When it is talking about things that the people of that time observed in nature, it seems very accurate. For instance, the Bible says that the rock hyrax is an animal that chews the cud. [Leviticus 11: 5] It was long believed that the Bible was wrong about this, but recently it was discovered that they do, but only for short periods every day. It makes sense that people who lived in the wilderness as nomads might have found this out, while people in towns and colleges would not know it.
Then there is the "value of pi." In 1 Kings 7: 23, it is reported that Hiram built a pool that was circular, 10 cubits across and 20 cubits around. This makes, by our modern measurements, pi equal to 3. However, the cubit is simply the distance between the worker's elbow and fingertips; it is not precise enough to give a value more accurate than this. The observation was correct with the tools that they had at the time. Calling this mathematically inaccurate is an anachronism.
But I suppose you are talking about the creation accounts in Genesis. Yes, there are two creation accounts, and they are different from each other. I don't think they were ever intended to be purely descriptive like the descriptions in Leviticus, for instance.

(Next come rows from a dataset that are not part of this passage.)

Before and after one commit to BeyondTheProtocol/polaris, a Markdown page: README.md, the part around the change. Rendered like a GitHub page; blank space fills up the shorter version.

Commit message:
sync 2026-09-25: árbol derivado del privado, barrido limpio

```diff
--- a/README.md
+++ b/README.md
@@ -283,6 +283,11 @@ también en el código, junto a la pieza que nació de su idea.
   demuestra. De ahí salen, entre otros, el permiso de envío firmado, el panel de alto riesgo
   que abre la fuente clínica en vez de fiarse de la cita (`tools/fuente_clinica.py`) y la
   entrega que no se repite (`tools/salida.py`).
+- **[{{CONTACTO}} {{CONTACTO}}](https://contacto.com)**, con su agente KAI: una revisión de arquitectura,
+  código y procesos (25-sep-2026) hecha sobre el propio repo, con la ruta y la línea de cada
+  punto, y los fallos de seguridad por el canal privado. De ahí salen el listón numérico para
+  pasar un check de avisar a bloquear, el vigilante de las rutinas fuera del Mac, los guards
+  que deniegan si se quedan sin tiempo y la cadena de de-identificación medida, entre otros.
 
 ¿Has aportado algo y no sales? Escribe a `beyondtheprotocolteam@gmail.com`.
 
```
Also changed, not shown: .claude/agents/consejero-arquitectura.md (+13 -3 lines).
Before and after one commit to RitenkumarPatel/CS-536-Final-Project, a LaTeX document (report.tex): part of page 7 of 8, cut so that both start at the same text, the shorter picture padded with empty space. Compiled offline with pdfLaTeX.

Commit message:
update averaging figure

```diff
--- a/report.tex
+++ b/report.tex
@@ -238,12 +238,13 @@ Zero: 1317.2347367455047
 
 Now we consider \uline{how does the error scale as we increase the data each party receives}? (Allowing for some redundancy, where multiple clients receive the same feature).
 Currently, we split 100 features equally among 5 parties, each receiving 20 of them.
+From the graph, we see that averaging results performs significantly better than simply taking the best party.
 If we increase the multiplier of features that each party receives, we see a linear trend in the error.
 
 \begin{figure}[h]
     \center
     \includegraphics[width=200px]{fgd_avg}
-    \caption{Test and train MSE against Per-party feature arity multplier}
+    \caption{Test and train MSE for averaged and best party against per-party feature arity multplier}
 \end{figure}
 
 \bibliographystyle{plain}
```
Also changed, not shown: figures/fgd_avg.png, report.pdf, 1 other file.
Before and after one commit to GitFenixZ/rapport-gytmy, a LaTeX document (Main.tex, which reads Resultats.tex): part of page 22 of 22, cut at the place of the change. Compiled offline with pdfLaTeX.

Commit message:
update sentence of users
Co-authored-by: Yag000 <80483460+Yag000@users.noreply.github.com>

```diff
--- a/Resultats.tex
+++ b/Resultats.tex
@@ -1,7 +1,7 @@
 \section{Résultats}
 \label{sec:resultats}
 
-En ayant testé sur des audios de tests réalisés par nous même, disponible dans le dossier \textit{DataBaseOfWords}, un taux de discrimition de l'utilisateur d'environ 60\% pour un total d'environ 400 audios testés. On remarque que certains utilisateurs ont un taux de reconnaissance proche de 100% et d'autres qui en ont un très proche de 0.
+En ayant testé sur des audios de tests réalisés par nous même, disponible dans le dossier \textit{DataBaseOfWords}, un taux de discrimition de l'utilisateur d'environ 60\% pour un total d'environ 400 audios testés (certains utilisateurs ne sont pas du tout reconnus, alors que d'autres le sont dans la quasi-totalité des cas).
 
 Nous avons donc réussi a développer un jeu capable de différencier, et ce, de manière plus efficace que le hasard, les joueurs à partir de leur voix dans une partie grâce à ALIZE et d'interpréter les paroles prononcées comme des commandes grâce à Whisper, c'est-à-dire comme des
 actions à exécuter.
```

They were for moral and spiritual wisdom, not science.
There are clearly different kinds of writing in the Bible. There are accounts of history, some of them with all the earmarks of an eyewitness account; others sounding more as if they were passed down. There are legal systems, there is poetry, and symbolic writings.
It does not respect the Bible if you try to make it what it doesn't claim to be. It doesn't claim to be science. Look for the evidence within the text, to see whether it is telling history, or poetry, or law, or something else. That is how you respect any historical text.